# What the task asks:
Don't include any picture when you restate the data word for word.

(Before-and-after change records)
↓
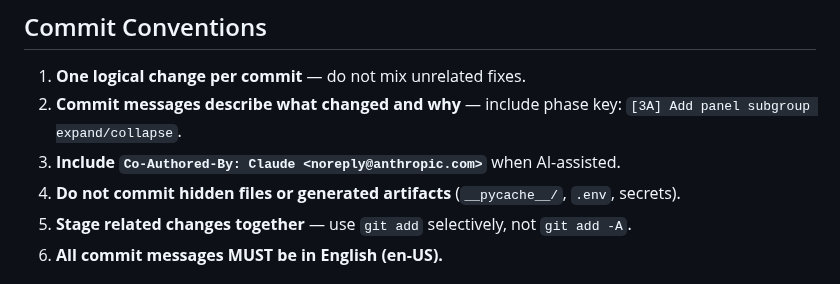
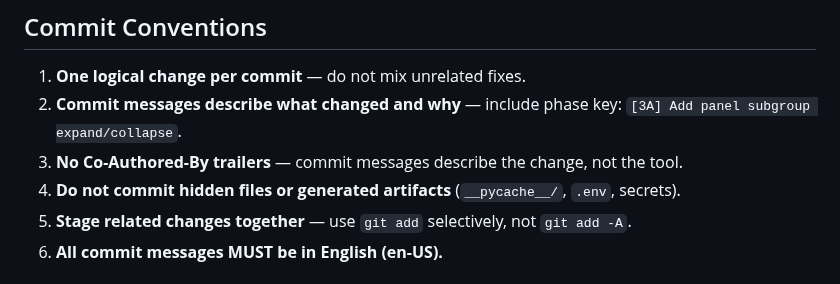
Before and after one commit to svend-blip/DPMtF-WebUI, a Markdown page: docs/governance-templates-v2/15_GIT_POLICY.md, the part around the change. Drawn GitHub-style.

```diff
--- a/docs/governance-templates-v2/15_GIT_POLICY.md
+++ b/docs/governance-templates-v2/15_GIT_POLICY.md
@@ -36,7 +36,7 @@ connectivity. Only the Human may commit or push.
 1. **One logical change per commit** — do not mix unrelated fixes.
 2. **Commit messages describe what changed and why** — include phase key:
    `[3A] Add panel subgroup expand/collapse`.
-3. **Include `Co-Authored-By: Claude <noreply@anthropic.com>`** when AI-assisted.
+3. **No Co-Authored-By trailers** — commit messages describe the change, not the tool.
 4. **Do not commit hidden files or generated artifacts** (`__pycache__/`, `.env`, secrets).
 5. **Stage related changes together** — use `git add` selectively, not `git add -A`.
 6. **All commit messages MUST be in English (en-US).**
```
Also changed, not shown: CLAUDE.md (+1 -1 lines), docs/governance-templates-v2/405_STRICT_REVIEW_REVIEW02.md (+1 -3 lines).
↑
# Task result:
Before and after one commit to svend-blip/DPMtF-WebUI, a Markdown page: docs/governance-templates-v2/15_GIT_POLICY.md, the part around the change. Drawn GitHub-style.

```diff
--- a/docs/governance-templates-v2/15_GIT_POLICY.md
+++ b/docs/governance-templates-v2/15_GIT_POLICY.md
@@ -36,7 +36,7 @@ connectivity. Only the Human may commit or push.
 1. **One logical change per commit** — do not mix unrelated fixes.
 2. **Commit messages describe what changed and why** — include phase key:
    `[3A] Add panel subgroup expand/collapse`.
-3. **Include `Co-Authored-By: Claude <noreply@anthropic.com>`** when AI-assisted.
+3. **No Co-Authored-By trailers** — commit messages describe the change, not the tool.
 4. **Do not commit hidden files or generated artifacts** (`__pycache__/`, `.env`, secrets).
 5. **Stage related changes together** — use `git add` selectively, not `git add -A`.
 6. **All commit messages MUST be in English (en-US).**
```
Also changed, not shown: CLAUDE.md (+1 -1 lines), docs/governance-templates-v2/405_STRICT_REVIEW_REVIEW02.md (+1 -3 lines).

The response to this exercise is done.